I think this week’s episode is our clearest marker yet of where Tim Kring is taking us on this season of Heroes and, if so, there is a lot to take heart from, but also every reason for despair.
The episode title ‘Eris Quod Sum’ (Latin for “you will be what I am”) is a clear indication of the duplicity that Kring has sought to create throughout the series. At first, this was restricted to heroes versus villains as we were introduced to level five and the first superpowered baddies we have seen since Sylar was first introduced. But as the series has progressed, the writers have continued to weave counterpoints for each of the characters whether they be partners, mentors or future selves, all culminating with the reintroduction of the older generation with Arthur and Angela Petrelli as its figureheads.
In the first season, and indeed the second, there was a clear line between heroes and villains, with Sylar becoming pantomime-like in his role as nemesis, but with season 3, Kring has employed these opposites to explore the complexity of our cast of heroes, using each partnership to blur the lines between hero and villain, right or wrong, good or bad.
This blurring of boundaries is sometimes in a wholly obvious way. That was the case with Peter who was stuck inside one of the villain’s bodies, forced to go along with the newly escaped level 5 nasties. It’s also been done with a more subtle spin, such as the brilliant dynamic between Sylar and Noah, a ‘One of us, one of them’ relationship, which frequently forced the audience to reconsider who the bad guy really is.
In fact, if you go back through the season so far, every character has had their own partner, working in tandem since the very first episode: Nathan and Tracy, Noah and Sylar, Hiro and Daphne, Parkman and the precog, Maya and Suresh and Peter with just about everybody from his future self to Sylar. The list goes on and to hammer the point home, there’s even two companies now.
In this episode too, characters have started to pair up and the story is very much centred on how these characters are then coming together. We have Claire and Elle following their own yellow brick road to see the wizard who can cure them of their powers, Peter and Sylar working as a team, Parkman and Daphne trapped in an improbable love story (I mean I can suspend my disbelief to accept time travel and flight, but I am not accepting any form of attraction between the cute as a button speedster and an overweight cop). There’s also Nathan and Tracy, who are after answers about where their powers came from and why they’re like they are; everyone’s working together on some level, looking for answers and, conveniently, all in the same place.
So like the DNA helix, which permeates the whole Heroes mythos, each character now has an equal and opposite whose life runs parallel to each other, at times joined together in a shared moment, but at others, completely separate.
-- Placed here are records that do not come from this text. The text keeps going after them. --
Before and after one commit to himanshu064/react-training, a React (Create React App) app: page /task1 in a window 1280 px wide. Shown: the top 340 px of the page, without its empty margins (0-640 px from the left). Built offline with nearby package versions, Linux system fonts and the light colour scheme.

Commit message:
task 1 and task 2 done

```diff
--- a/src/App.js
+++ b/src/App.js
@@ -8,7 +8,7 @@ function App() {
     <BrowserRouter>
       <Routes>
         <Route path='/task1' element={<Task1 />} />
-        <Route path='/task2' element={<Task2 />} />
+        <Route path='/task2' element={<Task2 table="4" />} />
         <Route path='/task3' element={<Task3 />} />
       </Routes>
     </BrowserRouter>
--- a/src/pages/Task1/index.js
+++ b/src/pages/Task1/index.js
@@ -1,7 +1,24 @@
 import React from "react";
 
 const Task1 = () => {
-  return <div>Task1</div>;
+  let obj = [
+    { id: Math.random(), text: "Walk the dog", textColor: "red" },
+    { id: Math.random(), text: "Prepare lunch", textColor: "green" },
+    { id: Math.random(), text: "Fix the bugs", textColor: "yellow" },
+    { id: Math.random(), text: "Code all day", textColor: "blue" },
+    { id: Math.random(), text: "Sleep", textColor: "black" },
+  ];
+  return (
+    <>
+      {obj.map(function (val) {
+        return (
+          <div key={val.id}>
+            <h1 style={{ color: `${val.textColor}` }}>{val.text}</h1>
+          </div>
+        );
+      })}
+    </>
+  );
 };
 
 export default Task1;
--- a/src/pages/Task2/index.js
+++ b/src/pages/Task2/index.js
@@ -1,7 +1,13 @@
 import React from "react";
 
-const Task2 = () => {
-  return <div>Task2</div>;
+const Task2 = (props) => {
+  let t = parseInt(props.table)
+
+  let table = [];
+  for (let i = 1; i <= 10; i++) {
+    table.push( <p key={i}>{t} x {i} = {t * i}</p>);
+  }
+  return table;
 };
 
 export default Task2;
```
Kring has used this to show the often minute decisions that can push a character down any one path. We’ve heard how Elle was pushed into her life as an agent by her father and not out of choice, how so-called villains have been honest family men ruthlessly separated from their loved ones. We’ve even been offered a future where Peter is a terrorist menace and Sylar the domesticated father. But Kring has also given certain characters the freedom to shift plains, jumping between hero and villain. Suresh is a prime example, as the gentle scientific genius has shifted from conscientious observer to animal-like monster. Sylar too is another who has switched from power hungry pscho to waffle wielding father of one.
Whilst I am sure this has partially been done for effect, Kring has also expertly made us think deeper about who these characters are and what makes them tick. In doing so he has put us in an interesting position as we empathise with villains we couldn’t have dreamt of rooting for, or fearing docile characters who were once a constant source of comfort. I mean, how many of you, at the end of season 1, would have thought you’d be cheering on Sylar and terrified of Suresh? It’s like going back to the seventies and telling Star Wars fans that they’ll be cheering on a pint sized Darth Vader by the end of the saga, or telling Trekkies that one day there’d be a Klingon on the bridge of the Enterprise – we just didn’t see it coming.
So our moral compass has been left spinning like we’re at a pole of emotional ambiguity and, with a depiction that is one part sympathetic to two parts sinister. We are left to question whether Arthur Petrelli and Sylar really are the season’s big bads or just another example of what our heroes could well become. What is evidently clear however is that ‘ Eris Quod Sum’ is the clearest example of what Kring and Co have wanted Heroes to become this season.
Read Daniel’s prior review here.